▶ [INSTRUCTIONS TO FOLLOW]: Each line of the material that mentions the word "emit" is to be copied.
-- Opening Marker --
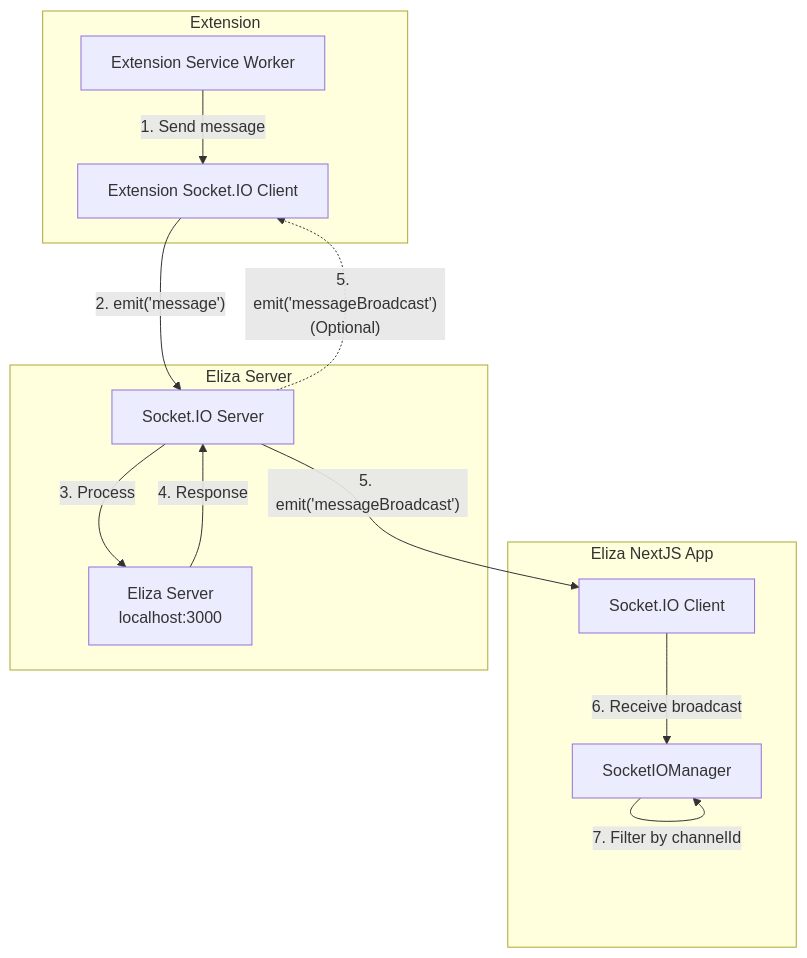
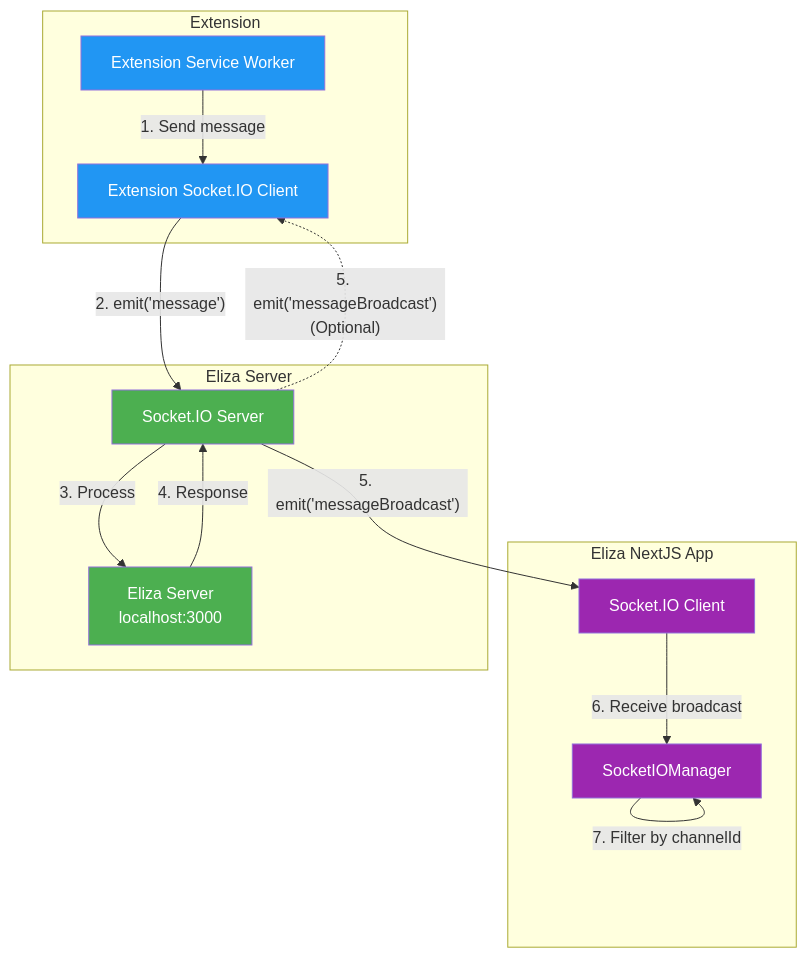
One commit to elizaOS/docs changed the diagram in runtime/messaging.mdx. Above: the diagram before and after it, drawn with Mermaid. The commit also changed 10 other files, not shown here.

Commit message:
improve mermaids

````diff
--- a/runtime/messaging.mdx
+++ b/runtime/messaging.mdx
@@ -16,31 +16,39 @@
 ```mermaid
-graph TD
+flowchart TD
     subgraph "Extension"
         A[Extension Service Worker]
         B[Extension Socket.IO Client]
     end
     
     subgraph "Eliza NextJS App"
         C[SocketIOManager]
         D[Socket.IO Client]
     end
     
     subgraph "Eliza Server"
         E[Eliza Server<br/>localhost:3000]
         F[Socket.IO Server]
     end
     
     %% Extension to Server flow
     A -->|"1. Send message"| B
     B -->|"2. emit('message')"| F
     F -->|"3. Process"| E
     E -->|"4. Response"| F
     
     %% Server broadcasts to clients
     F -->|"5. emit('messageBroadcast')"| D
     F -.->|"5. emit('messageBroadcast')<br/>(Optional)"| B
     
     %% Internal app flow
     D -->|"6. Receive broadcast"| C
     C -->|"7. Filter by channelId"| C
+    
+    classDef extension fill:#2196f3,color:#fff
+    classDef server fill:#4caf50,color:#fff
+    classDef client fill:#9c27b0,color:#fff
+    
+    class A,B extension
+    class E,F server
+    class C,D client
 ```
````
-- Closing Marker --
-- Opening Marker --
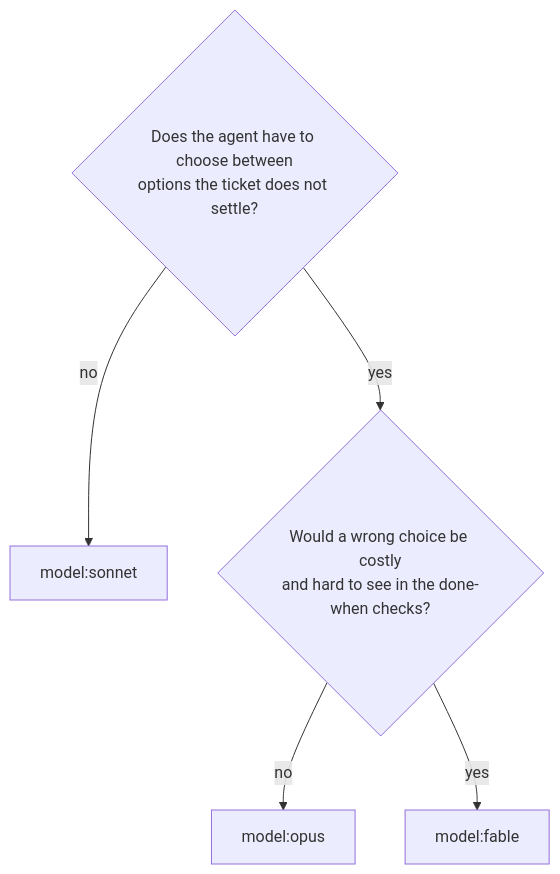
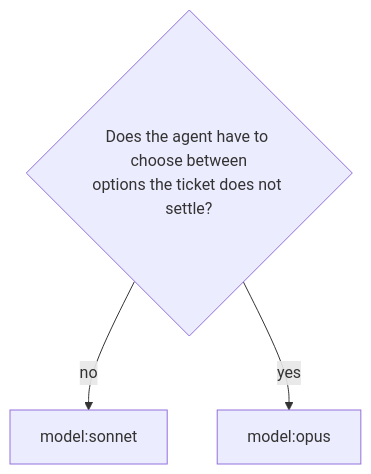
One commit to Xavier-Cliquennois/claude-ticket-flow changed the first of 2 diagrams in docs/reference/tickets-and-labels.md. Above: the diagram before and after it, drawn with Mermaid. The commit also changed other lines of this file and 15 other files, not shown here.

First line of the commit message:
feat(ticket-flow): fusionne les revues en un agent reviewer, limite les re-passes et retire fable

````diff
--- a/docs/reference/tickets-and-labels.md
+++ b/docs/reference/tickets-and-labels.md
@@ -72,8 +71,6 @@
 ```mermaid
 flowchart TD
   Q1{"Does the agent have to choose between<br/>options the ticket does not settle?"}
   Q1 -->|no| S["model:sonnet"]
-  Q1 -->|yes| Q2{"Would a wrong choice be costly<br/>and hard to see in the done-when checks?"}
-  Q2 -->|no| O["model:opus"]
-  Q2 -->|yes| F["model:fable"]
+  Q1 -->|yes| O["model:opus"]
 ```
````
-- Closing Marker --
▶ [SOLVED EXERCISE]:
     B -->|"2. emit('message')"| F
     F -->|"5. emit('messageBroadcast')"| D
     F -.->|"5. emit('messageBroadcast')<br/>(Optional)"| B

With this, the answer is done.